**Work required:**
Read the records beneath this task and copy every line that contains the string "animate".

(Web page edit records)
= = =
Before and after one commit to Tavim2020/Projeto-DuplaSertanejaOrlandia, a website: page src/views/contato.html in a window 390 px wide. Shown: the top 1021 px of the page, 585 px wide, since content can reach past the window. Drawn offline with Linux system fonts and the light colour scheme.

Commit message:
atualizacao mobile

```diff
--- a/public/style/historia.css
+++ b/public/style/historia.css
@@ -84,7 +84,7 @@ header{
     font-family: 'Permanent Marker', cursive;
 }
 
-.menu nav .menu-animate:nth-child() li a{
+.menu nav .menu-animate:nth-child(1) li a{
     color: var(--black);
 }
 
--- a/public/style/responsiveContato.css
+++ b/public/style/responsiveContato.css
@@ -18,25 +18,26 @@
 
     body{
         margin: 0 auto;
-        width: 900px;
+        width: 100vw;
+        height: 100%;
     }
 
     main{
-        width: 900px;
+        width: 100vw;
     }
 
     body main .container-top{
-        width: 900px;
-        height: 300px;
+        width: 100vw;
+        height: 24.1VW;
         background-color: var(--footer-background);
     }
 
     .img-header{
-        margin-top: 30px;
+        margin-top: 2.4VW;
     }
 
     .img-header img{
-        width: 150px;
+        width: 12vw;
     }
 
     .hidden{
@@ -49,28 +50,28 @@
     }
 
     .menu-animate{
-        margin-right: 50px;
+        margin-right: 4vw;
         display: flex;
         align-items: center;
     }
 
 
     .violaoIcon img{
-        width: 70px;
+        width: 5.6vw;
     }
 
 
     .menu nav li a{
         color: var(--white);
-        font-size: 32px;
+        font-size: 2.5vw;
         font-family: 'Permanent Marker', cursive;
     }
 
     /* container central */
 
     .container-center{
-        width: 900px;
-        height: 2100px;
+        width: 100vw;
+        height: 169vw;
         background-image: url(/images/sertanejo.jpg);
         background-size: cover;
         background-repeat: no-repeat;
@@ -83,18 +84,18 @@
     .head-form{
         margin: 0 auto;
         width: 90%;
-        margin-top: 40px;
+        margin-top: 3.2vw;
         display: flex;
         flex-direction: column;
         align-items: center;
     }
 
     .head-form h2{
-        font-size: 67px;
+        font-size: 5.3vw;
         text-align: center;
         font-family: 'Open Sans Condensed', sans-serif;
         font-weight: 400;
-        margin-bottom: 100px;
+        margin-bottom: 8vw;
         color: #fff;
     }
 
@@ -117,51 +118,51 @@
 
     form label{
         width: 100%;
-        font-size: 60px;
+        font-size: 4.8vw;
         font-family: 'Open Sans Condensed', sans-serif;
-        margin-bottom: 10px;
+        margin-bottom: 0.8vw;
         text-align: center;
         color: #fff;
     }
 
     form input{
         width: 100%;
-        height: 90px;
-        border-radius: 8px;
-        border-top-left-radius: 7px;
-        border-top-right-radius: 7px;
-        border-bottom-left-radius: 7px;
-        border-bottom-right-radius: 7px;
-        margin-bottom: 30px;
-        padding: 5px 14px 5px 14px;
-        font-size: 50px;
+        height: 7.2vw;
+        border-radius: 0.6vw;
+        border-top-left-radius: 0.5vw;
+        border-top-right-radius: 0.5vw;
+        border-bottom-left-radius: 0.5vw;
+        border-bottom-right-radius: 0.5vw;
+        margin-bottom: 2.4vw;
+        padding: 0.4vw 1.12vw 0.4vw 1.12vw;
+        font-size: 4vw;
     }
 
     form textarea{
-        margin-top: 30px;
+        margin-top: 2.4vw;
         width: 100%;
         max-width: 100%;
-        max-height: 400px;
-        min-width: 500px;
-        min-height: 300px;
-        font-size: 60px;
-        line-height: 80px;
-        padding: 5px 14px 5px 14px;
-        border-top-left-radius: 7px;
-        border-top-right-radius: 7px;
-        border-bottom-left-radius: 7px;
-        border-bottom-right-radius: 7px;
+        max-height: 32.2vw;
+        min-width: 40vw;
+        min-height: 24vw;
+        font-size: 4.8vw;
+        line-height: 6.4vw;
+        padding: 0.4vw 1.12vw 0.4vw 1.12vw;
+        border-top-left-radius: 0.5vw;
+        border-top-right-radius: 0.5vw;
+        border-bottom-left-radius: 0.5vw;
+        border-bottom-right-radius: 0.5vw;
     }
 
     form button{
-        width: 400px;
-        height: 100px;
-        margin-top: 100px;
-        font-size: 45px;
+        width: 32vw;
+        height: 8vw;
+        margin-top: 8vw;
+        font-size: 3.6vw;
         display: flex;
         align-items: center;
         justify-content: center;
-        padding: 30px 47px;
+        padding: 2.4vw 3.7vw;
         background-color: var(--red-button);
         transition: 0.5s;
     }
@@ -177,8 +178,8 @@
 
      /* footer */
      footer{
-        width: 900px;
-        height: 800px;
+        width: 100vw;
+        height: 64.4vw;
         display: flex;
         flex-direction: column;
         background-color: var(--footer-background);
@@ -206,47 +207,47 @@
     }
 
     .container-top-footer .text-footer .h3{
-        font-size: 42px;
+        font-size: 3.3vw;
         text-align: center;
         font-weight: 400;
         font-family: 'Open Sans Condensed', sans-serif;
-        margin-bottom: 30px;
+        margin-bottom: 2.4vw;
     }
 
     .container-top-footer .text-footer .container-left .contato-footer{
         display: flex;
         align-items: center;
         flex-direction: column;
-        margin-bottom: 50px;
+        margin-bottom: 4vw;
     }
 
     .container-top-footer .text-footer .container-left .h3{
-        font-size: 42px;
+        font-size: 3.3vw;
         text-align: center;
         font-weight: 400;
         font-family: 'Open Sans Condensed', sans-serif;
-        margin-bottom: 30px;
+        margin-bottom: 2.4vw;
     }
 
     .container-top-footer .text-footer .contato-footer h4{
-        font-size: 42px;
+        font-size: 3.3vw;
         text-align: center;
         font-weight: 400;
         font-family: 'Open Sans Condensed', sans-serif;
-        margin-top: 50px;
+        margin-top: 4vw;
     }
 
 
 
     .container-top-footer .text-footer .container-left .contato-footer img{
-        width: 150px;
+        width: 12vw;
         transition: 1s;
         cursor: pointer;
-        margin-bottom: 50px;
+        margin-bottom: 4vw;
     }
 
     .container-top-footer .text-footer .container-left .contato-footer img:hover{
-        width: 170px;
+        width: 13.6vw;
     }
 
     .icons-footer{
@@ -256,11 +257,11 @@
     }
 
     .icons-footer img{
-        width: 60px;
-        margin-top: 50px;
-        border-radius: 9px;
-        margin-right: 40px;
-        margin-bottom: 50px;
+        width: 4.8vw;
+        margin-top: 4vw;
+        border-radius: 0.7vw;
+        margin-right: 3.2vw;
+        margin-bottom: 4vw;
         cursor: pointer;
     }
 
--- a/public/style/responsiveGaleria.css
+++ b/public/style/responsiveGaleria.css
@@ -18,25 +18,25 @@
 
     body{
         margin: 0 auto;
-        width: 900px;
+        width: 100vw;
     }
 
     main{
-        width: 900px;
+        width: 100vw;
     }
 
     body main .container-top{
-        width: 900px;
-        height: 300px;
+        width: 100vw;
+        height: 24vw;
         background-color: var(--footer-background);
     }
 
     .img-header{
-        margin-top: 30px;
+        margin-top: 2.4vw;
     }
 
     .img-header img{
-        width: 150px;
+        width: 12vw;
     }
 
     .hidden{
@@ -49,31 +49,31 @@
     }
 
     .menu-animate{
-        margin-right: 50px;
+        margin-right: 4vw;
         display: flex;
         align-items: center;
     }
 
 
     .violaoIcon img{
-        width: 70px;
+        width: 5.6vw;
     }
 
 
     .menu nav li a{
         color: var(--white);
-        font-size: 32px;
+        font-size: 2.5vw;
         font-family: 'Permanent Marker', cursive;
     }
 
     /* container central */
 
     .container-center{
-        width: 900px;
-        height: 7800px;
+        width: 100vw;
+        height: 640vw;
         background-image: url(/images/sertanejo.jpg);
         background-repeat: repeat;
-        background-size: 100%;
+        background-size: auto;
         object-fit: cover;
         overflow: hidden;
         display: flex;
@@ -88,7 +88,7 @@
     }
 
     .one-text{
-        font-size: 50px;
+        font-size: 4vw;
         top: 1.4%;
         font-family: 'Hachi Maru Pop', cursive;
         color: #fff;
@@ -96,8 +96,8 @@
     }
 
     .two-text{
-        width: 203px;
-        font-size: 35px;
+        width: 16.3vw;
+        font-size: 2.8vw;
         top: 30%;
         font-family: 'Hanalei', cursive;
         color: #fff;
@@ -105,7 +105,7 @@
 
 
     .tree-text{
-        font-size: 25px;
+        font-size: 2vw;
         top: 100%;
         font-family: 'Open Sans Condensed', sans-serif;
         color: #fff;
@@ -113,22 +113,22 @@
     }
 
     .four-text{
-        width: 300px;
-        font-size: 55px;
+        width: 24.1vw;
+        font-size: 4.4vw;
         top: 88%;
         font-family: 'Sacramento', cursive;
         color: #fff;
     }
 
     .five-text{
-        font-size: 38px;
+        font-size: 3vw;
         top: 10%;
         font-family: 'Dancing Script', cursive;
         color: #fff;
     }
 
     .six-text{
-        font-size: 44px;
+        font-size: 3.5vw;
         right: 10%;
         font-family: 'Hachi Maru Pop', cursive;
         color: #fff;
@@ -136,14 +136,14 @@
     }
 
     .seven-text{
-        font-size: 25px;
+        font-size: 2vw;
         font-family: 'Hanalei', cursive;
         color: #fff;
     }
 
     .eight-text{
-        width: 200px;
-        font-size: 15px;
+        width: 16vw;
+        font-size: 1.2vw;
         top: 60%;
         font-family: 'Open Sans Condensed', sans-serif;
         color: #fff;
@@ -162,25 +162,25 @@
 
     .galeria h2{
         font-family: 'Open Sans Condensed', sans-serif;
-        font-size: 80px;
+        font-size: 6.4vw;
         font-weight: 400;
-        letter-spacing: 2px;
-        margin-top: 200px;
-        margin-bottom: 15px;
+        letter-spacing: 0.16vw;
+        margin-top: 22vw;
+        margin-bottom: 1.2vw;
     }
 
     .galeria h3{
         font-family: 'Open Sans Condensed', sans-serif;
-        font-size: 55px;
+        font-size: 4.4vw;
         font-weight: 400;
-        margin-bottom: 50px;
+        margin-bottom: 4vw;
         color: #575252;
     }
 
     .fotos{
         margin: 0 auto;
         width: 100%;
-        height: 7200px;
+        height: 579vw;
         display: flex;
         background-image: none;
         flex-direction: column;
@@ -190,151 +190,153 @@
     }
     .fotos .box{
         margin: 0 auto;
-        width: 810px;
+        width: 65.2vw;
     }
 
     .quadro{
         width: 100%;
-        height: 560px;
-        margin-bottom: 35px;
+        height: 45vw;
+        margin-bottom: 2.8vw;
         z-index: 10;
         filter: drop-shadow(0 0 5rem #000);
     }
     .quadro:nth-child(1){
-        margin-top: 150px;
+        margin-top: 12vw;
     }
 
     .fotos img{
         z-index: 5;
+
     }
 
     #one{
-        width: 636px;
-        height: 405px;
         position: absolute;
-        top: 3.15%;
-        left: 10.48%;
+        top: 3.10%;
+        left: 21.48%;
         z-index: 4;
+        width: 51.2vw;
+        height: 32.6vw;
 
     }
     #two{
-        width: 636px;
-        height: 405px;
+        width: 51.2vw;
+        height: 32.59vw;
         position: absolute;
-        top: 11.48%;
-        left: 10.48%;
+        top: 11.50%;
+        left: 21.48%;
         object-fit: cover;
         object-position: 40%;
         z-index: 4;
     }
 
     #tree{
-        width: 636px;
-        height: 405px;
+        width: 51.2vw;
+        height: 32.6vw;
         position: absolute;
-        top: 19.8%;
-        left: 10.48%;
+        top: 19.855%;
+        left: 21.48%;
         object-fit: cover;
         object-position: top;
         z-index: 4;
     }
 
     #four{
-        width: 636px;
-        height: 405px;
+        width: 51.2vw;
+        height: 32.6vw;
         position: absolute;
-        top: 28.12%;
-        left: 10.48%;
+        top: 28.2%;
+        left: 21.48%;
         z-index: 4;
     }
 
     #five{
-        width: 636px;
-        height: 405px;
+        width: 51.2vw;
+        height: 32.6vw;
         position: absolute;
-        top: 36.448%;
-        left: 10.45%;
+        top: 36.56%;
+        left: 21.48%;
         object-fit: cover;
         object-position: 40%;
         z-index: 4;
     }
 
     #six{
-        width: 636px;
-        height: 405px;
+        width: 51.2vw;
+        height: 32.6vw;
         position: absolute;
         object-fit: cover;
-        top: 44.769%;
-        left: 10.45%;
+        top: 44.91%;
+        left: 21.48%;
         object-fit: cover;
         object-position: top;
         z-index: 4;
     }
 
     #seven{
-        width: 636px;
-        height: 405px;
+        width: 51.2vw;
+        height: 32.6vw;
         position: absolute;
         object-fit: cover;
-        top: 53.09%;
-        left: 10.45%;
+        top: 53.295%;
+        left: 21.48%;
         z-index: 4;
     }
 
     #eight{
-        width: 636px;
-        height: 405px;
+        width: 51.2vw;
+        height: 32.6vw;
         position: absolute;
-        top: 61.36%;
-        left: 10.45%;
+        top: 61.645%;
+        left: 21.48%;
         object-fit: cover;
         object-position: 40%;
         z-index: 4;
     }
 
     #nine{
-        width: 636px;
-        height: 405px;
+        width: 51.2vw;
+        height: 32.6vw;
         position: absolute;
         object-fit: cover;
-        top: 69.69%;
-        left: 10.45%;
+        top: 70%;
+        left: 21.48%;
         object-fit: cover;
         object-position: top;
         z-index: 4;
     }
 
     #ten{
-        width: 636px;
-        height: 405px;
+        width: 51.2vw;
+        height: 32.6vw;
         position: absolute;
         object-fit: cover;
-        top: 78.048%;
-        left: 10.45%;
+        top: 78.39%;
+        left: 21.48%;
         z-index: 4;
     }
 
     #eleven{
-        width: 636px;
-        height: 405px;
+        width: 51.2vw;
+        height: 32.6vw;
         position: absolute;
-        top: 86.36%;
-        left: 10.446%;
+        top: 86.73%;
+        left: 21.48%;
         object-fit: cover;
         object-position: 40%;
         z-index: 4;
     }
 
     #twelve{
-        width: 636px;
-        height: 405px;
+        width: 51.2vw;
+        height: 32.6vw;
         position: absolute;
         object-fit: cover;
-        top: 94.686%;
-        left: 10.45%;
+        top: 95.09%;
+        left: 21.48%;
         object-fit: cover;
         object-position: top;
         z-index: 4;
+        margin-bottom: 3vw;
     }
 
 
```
= = =
**Your response:**
-.menu nav .menu-animate:nth-child() li a{
+.menu nav .menu-animate:nth-child(1) li a{
     .menu-animate{
     .menu-animate{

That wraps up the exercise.